> AIM OF THE TASK
Except for the pictures, output the records in full and exactly.

(Version comparison data)
= Beginning of Section =
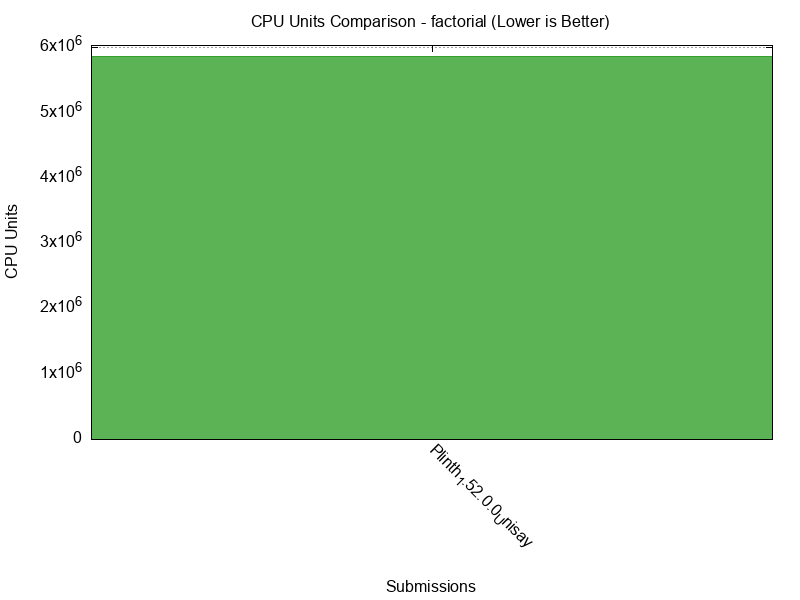
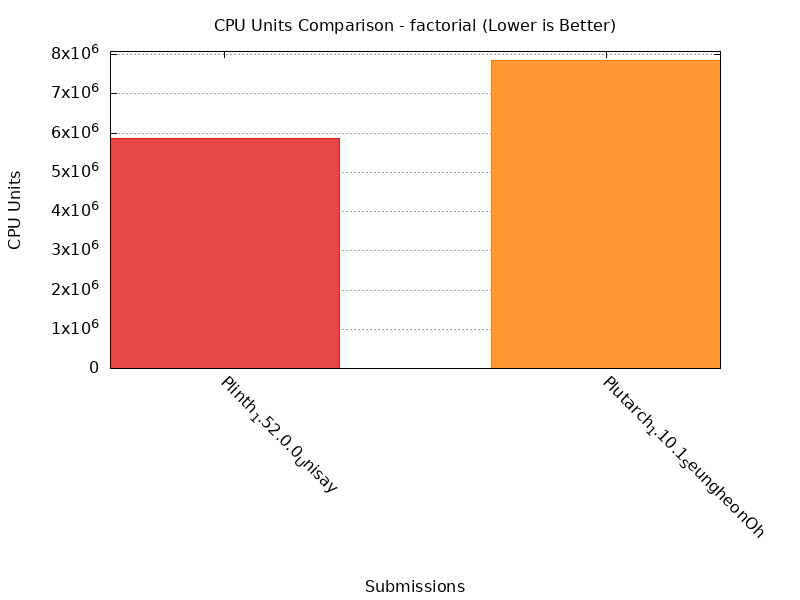
Plutach factorial submission

diff --git a/report/benchmarks/factorial.html b/report/benchmarks/factorial.html
@@ -150,7 +150,7 @@
     </div>
     
     <div class="timestamp">
-        Generated on: 2025-08-18 18:56:34 CEST
+        Generated on: 2025-08-20 01:29:56 CDT
     </div>
     
     <div class="benchmark-section">
@@ -193,7 +193,7 @@
             </thead>
             <tbody>
                 <tr>
-                    <td>2025-08-18T16:56:26Z</td>
+                    <td>2025-08-20T06:29:51Z</td>
                     <td>Plinth</td>
                     <td>1.52.0.0</td>
                     <td>Unisay</td>
@@ -202,6 +202,17 @@
                     <td class="numeric">37</td>
                     <td class="numeric">29</td>
                     <td><a href="https://github.com/IntersectMBO/UPLC-CAPE/blob/main/submissions/factorial/Plinth_1.52.0.0_Unisay/factorial.uplc" target="_blank" rel="noopener">🔗</a></td>
+                </tr>
+                <tr>
+                    <td>2025-08-20T06:29:51Z</td>
+                    <td>Plutarch</td>
+                    <td>Plutarch</td>
+                    <td>Seungheon Oh</td>
+                    <td class="numeric">7845912</td>
+                    <td class="numeric">28362</td>
+                    <td class="numeric">42</td>
+                    <td class="numeric">35</td>
+                    <td><a href="https://github.com/IntersectMBO/UPLC-CAPE/blob/main/submissions/factorial/Plutarch_1.10.1_SeungheonOh/factorial.uplc" target="_blank" rel="noopener">🔗</a></td>
                 </tr>
             </tbody>
         </table>

diff --git a/report/benchmarks/fibonacci.html b/report/benchmarks/fibonacci.html
@@ -150,7 +150,7 @@
     </div>
     
     <div class="timestamp">
-        Generated on: 2025-08-18 18:56:36 CEST
+        Generated on: 2025-08-20 01:29:57 CDT
     </div>
     
     <div class="benchmark-section">
@@ -193,7 +193,7 @@
             </thead>
             <tbody>
                 <tr>
-                    <td>2025-08-18T16:56:26Z</td>
+                    <td>2025-08-20T06:29:52Z</td>
                     <td>Plinth</td>
                     <td>1.49.0.0</td>
                     <td>Unisay</td>
@@ -204,7 +204,7 @@
                     <td><a href="https://github.com/IntersectMBO/UPLC-CAPE/blob/main/submissions/fibonacci/Plinth_1.49.0.0_Unisay/fibonacci.uplc" target="_blank" rel="noopener">🔗</a></td>
                 </tr>
                 <tr>
-                    <td>2025-08-18T16:56:26Z</td>
+                    <td>2025-08-20T06:29:52Z</td>
                     <td>Plinth</td>
                     <td>1.52.0.0</td>
                     <td>Unisay</td>
@@ -215,7 +215,7 @@
                     <td><a href="https://github.com/IntersectMBO/UPLC-CAPE/blob/main/submissions/fibonacci/Plinth_1.52.0.0_Unisay/fibonacci.uplc" target="_blank" rel="noopener">🔗</a></td>
                 </tr>
                 <tr>
-                    <td>2025-08-18T16:56:26Z</td>
+                    <td>2025-08-20T06:29:52Z</td>
                     <td>Aiken</td>
                     <td>1.1.17</td>
                     <td>KtorZ</td>

diff --git a/report/index.html b/report/index.html
@@ -85,7 +85,7 @@
     </div>
     
     <div class="timestamp">
-        Generated on: 2025-08-18 18:56:36 CEST
+        Generated on: 2025-08-20 01:29:57 CDT
     </div>
     
     <div class="benchmark-grid">

diff --git a/submissions/factorial/Plutarch_1.10.1_SeungheonOh/README.md b/submissions/factorial/Plutarch_1.10.1_SeungheonOh/README.md
@@ -1,0 +1,25 @@
+# Benchmark Implementation Notes
+
+**Scenario**: `factorial`
+
+**Submission ID**: `Plutarch_1.10.1_SeungheonOh` (Format: `Language_Version_GitHubHandle`)
+
+## Implementation Details
+
+- **Compiler**: `<compiler name and version>`
+- **Implementation Approach**: `<recursive|iterative|memoized>`
+- **Compilation Flags**: `<optional flags>`
+
+## Performance Results
+
+- See [metrics.json](metrics.json) for detailed performance measurements
+
+## Reproducibility
+
+- **Source Available**: `<true|false>`
+- **Source Repository**: `<URL or N/A>`
+- **Compilation Config**: describe any non-default parameters
+
+## Notes
+
+Describe any notable optimizations, deviations from the spec, or measurement conditions.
= End of Section =
> OUTPUT OF THE EXERCISE
Plutach factorial submission

diff --git a/report/benchmarks/factorial.html b/report/benchmarks/factorial.html
@@ -150,7 +150,7 @@
     </div>
     
     <div class="timestamp">
-        Generated on: 2025-08-18 18:56:34 CEST
+        Generated on: 2025-08-20 01:29:56 CDT
     </div>
     
     <div class="benchmark-section">
@@ -193,7 +193,7 @@
             </thead>
             <tbody>
                 <tr>
-                    <td>2025-08-18T16:56:26Z</td>
+                    <td>2025-08-20T06:29:51Z</td>
                     <td>Plinth</td>
                     <td>1.52.0.0</td>
                     <td>Unisay</td>
@@ -202,6 +202,17 @@
                     <td class="numeric">37</td>
                     <td class="numeric">29</td>
                     <td><a href="https://github.com/IntersectMBO/UPLC-CAPE/blob/main/submissions/factorial/Plinth_1.52.0.0_Unisay/factorial.uplc" target="_blank" rel="noopener">🔗</a></td>
+                </tr>
+                <tr>
+                    <td>2025-08-20T06:29:51Z</td>
+                    <td>Plutarch</td>
+                    <td>Plutarch</td>
+                    <td>Seungheon Oh</td>
+                    <td class="numeric">7845912</td>
+                    <td class="numeric">28362</td>
+                    <td class="numeric">42</td>
+                    <td class="numeric">35</td>
+                    <td><a href="https://github.com/IntersectMBO/UPLC-CAPE/blob/main/submissions/factorial/Plutarch_1.10.1_SeungheonOh/factorial.uplc" target="_blank" rel="noopener">🔗</a></td>
                 </tr>
             </tbody>
         </table>

diff --git a/report/benchmarks/fibonacci.html b/report/benchmarks/fibonacci.html
@@ -150,7 +150,7 @@
     </div>
     
     <div class="timestamp">
-        Generated on: 2025-08-18 18:56:36 CEST
+        Generated on: 2025-08-20 01:29:57 CDT
     </div>
     
     <div class="benchmark-section">
@@ -193,7 +193,7 @@
             </thead>
             <tbody>
                 <tr>
-                    <td>2025-08-18T16:56:26Z</td>
+                    <td>2025-08-20T06:29:52Z</td>
                     <td>Plinth</td>
                     <td>1.49.0.0</td>
                     <td>Unisay</td>
@@ -204,7 +204,7 @@
                     <td><a href="https://github.com/IntersectMBO/UPLC-CAPE/blob/main/submissions/fibonacci/Plinth_1.49.0.0_Unisay/fibonacci.uplc" target="_blank" rel="noopener">🔗</a></td>
                 </tr>
                 <tr>
-                    <td>2025-08-18T16:56:26Z</td>
+                    <td>2025-08-20T06:29:52Z</td>
                     <td>Plinth</td>
                     <td>1.52.0.0</td>
                     <td>Unisay</td>
@@ -215,7 +215,7 @@
                     <td><a href="https://github.com/IntersectMBO/UPLC-CAPE/blob/main/submissions/fibonacci/Plinth_1.52.0.0_Unisay/fibonacci.uplc" target="_blank" rel="noopener">🔗</a></td>
                 </tr>
                 <tr>
-                    <td>2025-08-18T16:56:26Z</td>
+                    <td>2025-08-20T06:29:52Z</td>
                     <td>Aiken</td>
                     <td>1.1.17</td>
                     <td>KtorZ</td>

diff --git a/report/index.html b/report/index.html
@@ -85,7 +85,7 @@
     </div>
     
     <div class="timestamp">
-        Generated on: 2025-08-18 18:56:36 CEST
+        Generated on: 2025-08-20 01:29:57 CDT
     </div>
     
     <div class="benchmark-grid">

diff --git a/submissions/factorial/Plutarch_1.10.1_SeungheonOh/README.md b/submissions/factorial/Plutarch_1.10.1_SeungheonOh/README.md
@@ -1,0 +1,25 @@
+# Benchmark Implementation Notes
+
+**Scenario**: `factorial`
+
+**Submission ID**: `Plutarch_1.10.1_SeungheonOh` (Format: `Language_Version_GitHubHandle`)
+
+## Implementation Details
+
+- **Compiler**: `<compiler name and version>`
+- **Implementation Approach**: `<recursive|iterative|memoized>`
+- **Compilation Flags**: `<optional flags>`
+
+## Performance Results
+
+- See [metrics.json](metrics.json) for detailed performance measurements
+
+## Reproducibility
+
+- **Source Available**: `<true|false>`
+- **Source Repository**: `<URL or N/A>`
+- **Compilation Config**: describe any non-default parameters
+
+## Notes
+
+Describe any notable optimizations, deviations from the spec, or measurement conditions.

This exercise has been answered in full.